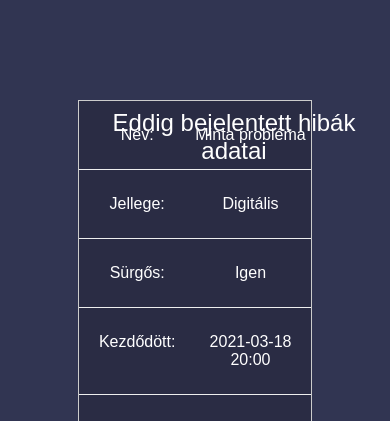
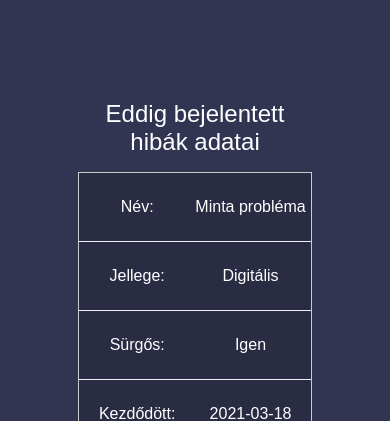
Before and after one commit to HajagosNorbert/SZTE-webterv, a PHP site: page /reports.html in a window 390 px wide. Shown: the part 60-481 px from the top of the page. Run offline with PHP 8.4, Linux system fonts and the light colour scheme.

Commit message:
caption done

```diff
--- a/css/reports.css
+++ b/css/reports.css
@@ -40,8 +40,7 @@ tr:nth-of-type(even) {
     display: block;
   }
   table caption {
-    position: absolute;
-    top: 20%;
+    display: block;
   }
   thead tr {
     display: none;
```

---

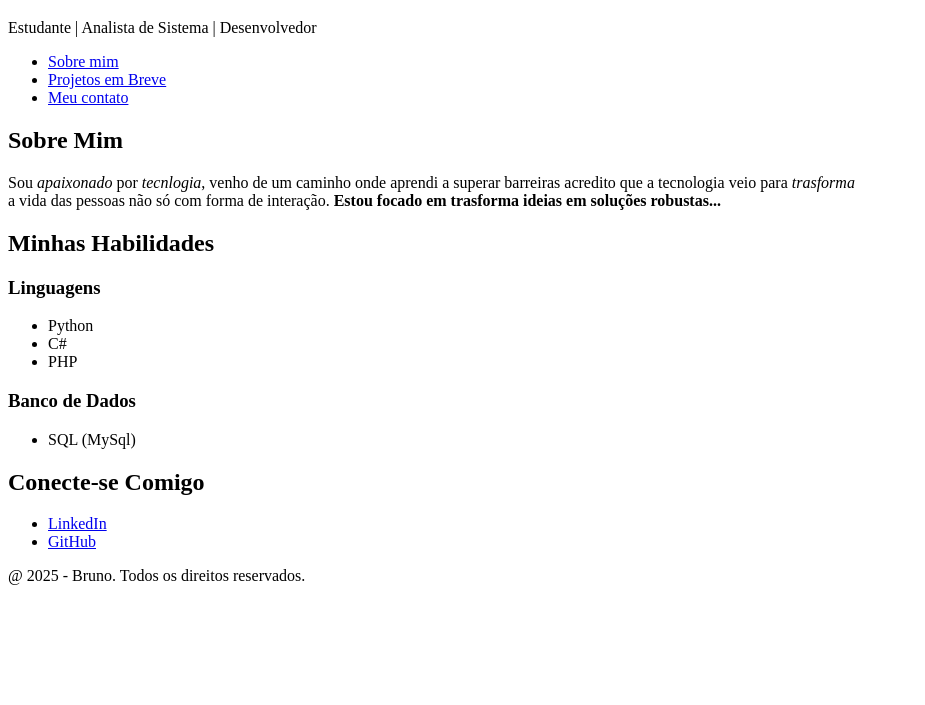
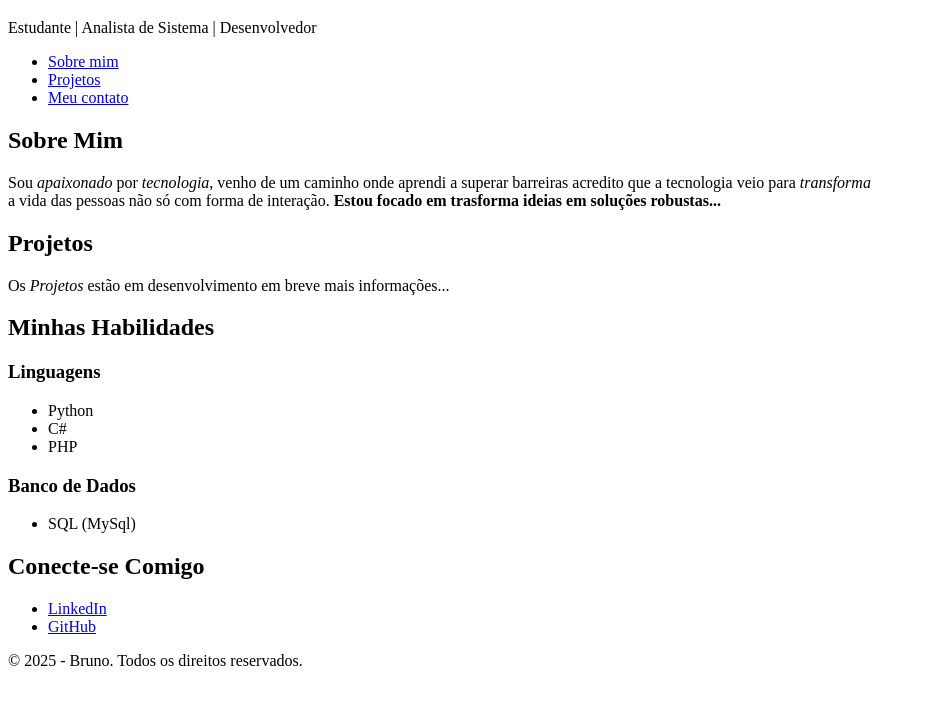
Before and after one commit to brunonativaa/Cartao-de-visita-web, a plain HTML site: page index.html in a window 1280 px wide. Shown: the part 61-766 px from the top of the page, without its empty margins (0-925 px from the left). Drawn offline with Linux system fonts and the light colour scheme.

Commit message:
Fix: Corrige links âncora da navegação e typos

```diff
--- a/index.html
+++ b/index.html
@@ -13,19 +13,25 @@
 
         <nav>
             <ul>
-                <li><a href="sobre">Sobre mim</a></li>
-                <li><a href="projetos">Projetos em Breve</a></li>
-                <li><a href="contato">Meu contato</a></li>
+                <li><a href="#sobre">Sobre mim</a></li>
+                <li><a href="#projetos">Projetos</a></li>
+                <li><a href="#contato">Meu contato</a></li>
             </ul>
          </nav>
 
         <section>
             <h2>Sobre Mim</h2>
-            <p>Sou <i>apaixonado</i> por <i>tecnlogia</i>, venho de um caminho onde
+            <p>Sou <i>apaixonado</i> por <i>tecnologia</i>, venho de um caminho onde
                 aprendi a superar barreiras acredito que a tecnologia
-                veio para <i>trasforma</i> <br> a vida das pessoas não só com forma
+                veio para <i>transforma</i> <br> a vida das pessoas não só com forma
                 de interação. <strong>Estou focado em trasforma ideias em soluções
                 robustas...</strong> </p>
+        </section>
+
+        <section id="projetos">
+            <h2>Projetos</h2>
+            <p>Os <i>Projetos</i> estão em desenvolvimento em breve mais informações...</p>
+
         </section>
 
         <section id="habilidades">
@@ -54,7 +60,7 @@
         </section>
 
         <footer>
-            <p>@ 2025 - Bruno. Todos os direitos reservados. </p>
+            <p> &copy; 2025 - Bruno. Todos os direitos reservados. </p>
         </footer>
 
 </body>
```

# Exercise goal:
Among the entries above, how many lines hold the string "section"? Give the number by itself.

# The answer:
6